A concise new biography marks the 200th birthday of Edgar Allen Poe.
Hippocrates’s classic pronouncement that life is short but art is long could have been coined with Edgar Allan Poe in mind. Although he died in 1849 at age 40, his literary legacy endures – not just in lugubrious stories and poems like “The Tell-Tale Heart” and “Annabel Lee,” but in his influence on literature, including 19th-century French Romantic poetry and detective and science fiction.
Just in time for the bicentennial of Poe’s January 19, 1809, birth, master biographer Peter Ackroyd – born 100 years after Poe’s death – has written the brief but still amply detailed Poe: A Life Cut Short.
Ackroyd has demonstrated his adeptness at distilling masses of information with lively, full-gore biographies of such long-gone literary lights as T.S. Eliot, Charles Dickens, William Blake, and Thomas More. In “Poe,” he provides a pared-down but rich portrait of a productive but dismal existence.

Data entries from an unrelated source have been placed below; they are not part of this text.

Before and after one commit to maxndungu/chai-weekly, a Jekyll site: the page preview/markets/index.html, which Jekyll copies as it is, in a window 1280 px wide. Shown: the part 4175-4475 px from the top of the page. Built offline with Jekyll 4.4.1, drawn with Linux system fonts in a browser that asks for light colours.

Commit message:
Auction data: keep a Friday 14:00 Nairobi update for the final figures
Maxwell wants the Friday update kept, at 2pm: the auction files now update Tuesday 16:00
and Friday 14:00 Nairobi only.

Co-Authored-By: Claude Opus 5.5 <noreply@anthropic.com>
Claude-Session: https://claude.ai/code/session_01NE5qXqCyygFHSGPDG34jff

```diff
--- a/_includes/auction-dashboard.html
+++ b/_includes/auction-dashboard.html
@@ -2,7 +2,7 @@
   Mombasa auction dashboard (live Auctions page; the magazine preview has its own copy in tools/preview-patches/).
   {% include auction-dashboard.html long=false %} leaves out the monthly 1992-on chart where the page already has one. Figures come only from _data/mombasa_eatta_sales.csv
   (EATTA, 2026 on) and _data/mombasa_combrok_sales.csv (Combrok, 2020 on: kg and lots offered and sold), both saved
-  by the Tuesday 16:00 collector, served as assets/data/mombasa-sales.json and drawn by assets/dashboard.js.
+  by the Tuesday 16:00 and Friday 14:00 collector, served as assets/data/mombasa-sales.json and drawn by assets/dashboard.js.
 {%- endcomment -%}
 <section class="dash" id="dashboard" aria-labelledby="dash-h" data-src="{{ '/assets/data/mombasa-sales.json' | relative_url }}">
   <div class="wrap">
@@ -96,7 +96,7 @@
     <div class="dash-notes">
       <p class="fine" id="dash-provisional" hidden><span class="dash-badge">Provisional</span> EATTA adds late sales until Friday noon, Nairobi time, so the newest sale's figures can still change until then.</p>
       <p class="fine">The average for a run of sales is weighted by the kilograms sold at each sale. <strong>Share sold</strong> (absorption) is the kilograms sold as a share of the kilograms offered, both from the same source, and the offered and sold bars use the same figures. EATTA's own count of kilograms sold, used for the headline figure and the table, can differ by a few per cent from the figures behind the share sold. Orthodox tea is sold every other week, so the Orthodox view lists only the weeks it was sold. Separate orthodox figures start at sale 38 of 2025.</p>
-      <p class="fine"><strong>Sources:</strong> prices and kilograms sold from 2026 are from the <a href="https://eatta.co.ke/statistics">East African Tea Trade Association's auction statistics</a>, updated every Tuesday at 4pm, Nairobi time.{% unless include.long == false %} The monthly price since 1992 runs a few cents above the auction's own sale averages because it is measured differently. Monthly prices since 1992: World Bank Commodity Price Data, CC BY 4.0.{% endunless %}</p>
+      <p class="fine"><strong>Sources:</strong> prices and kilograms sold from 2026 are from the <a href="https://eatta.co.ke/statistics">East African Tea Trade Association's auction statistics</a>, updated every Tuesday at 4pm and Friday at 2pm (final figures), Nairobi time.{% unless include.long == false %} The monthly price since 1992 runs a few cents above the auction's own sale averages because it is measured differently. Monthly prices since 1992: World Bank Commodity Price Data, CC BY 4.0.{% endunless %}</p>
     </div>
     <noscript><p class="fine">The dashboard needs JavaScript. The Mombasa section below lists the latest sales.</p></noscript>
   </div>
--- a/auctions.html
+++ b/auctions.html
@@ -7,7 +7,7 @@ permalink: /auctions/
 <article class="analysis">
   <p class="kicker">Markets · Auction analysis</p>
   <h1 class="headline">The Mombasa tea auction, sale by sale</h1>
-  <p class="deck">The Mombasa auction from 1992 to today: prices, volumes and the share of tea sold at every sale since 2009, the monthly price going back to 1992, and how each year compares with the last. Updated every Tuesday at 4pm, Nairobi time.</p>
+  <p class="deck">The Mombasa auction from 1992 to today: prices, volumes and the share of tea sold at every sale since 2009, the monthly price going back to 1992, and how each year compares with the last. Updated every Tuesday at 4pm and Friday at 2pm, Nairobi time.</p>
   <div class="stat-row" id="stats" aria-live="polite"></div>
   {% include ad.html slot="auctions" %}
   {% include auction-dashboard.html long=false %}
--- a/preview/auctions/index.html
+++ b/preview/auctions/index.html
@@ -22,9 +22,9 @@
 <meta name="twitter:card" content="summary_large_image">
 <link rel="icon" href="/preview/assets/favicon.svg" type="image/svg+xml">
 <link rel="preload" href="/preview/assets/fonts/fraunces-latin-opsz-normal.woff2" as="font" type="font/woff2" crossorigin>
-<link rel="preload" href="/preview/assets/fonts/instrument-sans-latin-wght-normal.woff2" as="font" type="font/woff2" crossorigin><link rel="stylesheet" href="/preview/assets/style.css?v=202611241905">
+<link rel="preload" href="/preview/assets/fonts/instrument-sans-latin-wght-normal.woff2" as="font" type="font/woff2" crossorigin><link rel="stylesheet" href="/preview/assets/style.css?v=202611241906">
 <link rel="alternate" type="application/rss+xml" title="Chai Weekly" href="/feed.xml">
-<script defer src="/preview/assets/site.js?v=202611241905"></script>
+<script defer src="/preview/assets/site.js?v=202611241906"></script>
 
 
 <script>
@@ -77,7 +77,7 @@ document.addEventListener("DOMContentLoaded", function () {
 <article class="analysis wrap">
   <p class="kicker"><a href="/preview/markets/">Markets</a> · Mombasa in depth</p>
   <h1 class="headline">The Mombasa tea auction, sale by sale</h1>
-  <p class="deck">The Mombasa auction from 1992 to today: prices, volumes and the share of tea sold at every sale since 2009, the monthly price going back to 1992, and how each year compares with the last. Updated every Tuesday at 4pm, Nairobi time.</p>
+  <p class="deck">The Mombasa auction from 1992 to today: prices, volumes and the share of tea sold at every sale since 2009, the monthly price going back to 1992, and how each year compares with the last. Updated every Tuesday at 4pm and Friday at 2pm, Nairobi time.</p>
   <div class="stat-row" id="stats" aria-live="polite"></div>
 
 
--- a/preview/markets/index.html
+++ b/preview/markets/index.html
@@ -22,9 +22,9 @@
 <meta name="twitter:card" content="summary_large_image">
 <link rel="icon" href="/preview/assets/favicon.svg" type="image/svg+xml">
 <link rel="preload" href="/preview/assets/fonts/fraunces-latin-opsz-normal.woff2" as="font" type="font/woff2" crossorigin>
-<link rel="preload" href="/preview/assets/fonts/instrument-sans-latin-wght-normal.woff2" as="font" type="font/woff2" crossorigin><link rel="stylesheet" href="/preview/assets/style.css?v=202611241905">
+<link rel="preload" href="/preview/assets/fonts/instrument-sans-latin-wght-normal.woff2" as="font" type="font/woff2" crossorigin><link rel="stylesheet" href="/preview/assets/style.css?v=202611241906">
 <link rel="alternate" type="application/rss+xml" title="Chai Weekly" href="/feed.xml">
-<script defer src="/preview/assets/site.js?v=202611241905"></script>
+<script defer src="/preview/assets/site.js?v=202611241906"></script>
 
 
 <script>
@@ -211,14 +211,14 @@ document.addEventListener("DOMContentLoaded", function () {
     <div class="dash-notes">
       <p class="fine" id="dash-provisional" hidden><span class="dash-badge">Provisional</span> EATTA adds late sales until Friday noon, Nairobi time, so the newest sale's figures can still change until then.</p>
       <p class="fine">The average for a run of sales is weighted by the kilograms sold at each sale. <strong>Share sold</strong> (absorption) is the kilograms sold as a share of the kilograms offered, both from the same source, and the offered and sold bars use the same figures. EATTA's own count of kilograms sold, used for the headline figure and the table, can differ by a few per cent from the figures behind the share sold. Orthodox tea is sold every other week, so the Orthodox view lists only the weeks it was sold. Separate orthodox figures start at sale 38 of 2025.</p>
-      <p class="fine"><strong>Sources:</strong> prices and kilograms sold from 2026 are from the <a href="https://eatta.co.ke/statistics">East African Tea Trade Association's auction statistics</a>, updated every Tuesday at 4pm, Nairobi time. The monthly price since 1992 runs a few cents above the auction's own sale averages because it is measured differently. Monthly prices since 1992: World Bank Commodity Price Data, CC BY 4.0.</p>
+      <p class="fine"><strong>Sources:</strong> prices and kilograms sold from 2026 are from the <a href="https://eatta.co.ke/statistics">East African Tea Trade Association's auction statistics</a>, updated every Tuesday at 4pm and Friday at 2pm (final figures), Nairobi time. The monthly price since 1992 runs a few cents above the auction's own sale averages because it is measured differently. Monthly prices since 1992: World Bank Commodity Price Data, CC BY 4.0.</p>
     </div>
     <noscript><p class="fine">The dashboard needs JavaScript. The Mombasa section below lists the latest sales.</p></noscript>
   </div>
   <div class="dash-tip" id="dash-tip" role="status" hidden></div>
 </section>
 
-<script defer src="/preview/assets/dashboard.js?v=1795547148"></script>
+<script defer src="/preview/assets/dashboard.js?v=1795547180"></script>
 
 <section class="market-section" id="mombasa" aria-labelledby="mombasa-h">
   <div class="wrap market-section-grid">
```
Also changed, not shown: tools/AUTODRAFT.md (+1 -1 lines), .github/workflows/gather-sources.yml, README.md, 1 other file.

Poe dwelt, like the narrator of his poem “Eulalie,” “in a world of moan” against a backdrop of “midnights dreary” not unlike that in his most famous poem, “The Raven.” Ackroyd writes, “He was dogged by poverty, and cursed by lack of success.... His entire life was a series of setbacks, of disappointed hopes and thwarted ambitions.”